== RECORDS SUPPLIED
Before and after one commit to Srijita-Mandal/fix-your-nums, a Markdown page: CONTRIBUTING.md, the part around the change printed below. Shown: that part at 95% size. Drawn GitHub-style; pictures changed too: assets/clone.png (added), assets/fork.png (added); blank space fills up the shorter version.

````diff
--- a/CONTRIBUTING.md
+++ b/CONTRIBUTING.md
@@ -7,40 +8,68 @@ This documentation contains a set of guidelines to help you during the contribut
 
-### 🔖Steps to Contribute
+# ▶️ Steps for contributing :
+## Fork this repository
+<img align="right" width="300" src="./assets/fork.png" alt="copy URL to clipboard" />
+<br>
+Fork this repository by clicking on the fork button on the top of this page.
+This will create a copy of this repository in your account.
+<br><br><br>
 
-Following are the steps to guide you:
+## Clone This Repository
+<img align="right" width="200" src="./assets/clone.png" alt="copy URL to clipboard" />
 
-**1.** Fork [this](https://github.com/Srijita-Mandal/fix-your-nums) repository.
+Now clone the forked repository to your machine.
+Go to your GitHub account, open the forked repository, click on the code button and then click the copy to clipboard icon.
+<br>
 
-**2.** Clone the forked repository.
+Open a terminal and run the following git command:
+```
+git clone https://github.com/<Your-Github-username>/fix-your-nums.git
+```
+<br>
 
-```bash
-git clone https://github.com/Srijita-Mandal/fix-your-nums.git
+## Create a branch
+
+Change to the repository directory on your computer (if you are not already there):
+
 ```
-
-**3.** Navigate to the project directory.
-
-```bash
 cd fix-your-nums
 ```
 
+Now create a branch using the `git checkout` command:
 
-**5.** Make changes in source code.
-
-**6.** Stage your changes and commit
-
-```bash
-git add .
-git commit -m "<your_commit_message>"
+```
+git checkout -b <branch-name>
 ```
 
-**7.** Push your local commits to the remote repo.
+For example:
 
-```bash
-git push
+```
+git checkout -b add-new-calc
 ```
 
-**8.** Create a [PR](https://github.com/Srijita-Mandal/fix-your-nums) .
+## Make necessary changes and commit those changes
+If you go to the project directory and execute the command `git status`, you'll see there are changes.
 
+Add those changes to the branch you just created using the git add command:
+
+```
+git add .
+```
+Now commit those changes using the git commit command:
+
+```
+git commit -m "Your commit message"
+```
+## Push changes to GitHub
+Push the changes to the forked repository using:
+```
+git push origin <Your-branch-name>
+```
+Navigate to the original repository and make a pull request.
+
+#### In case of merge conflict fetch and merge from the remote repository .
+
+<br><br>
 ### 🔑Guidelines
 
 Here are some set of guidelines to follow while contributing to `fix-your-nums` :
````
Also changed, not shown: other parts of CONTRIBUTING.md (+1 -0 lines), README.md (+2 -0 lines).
====
GOAL OF THE EXERCISE: Please set down the entire material above exactly as presented.

THE COMPLETED TASK:
Before and after one commit to Srijita-Mandal/fix-your-nums, a Markdown page: CONTRIBUTING.md, the part around the change printed below. Shown: that part at 95% size. Drawn GitHub-style; pictures changed too: assets/clone.png (added), assets/fork.png (added); blank space fills up the shorter version.

````diff
--- a/CONTRIBUTING.md
+++ b/CONTRIBUTING.md
@@ -7,40 +8,68 @@ This documentation contains a set of guidelines to help you during the contribut
 
-### 🔖Steps to Contribute
+# ▶️ Steps for contributing :
+## Fork this repository
+<img align="right" width="300" src="./assets/fork.png" alt="copy URL to clipboard" />
+<br>
+Fork this repository by clicking on the fork button on the top of this page.
+This will create a copy of this repository in your account.
+<br><br><br>
 
-Following are the steps to guide you:
+## Clone This Repository
+<img align="right" width="200" src="./assets/clone.png" alt="copy URL to clipboard" />
 
-**1.** Fork [this](https://github.com/Srijita-Mandal/fix-your-nums) repository.
+Now clone the forked repository to your machine.
+Go to your GitHub account, open the forked repository, click on the code button and then click the copy to clipboard icon.
+<br>
 
-**2.** Clone the forked repository.
+Open a terminal and run the following git command:
+```
+git clone https://github.com/<Your-Github-username>/fix-your-nums.git
+```
+<br>
 
-```bash
-git clone https://github.com/Srijita-Mandal/fix-your-nums.git
+## Create a branch
+
+Change to the repository directory on your computer (if you are not already there):
+
 ```
-
-**3.** Navigate to the project directory.
-
-```bash
 cd fix-your-nums
 ```
 
+Now create a branch using the `git checkout` command:
 
-**5.** Make changes in source code.
-
-**6.** Stage your changes and commit
-
-```bash
-git add .
-git commit -m "<your_commit_message>"
+```
+git checkout -b <branch-name>
 ```
 
-**7.** Push your local commits to the remote repo.
+For example:
 
-```bash
-git push
+```
+git checkout -b add-new-calc
 ```
 
-**8.** Create a [PR](https://github.com/Srijita-Mandal/fix-your-nums) .
+## Make necessary changes and commit those changes
+If you go to the project directory and execute the command `git status`, you'll see there are changes.
 
+Add those changes to the branch you just created using the git add command:
+
+```
+git add .
+```
+Now commit those changes using the git commit command:
+
+```
+git commit -m "Your commit message"
+```
+## Push changes to GitHub
+Push the changes to the forked repository using:
+```
+git push origin <Your-branch-name>
+```
+Navigate to the original repository and make a pull request.
+
+#### In case of merge conflict fetch and merge from the remote repository .
+
+<br><br>
 ### 🔑Guidelines
 
 Here are some set of guidelines to follow while contributing to `fix-your-nums` :
````
Also changed, not shown: other parts of CONTRIBUTING.md (+1 -0 lines), README.md (+2 -0 lines).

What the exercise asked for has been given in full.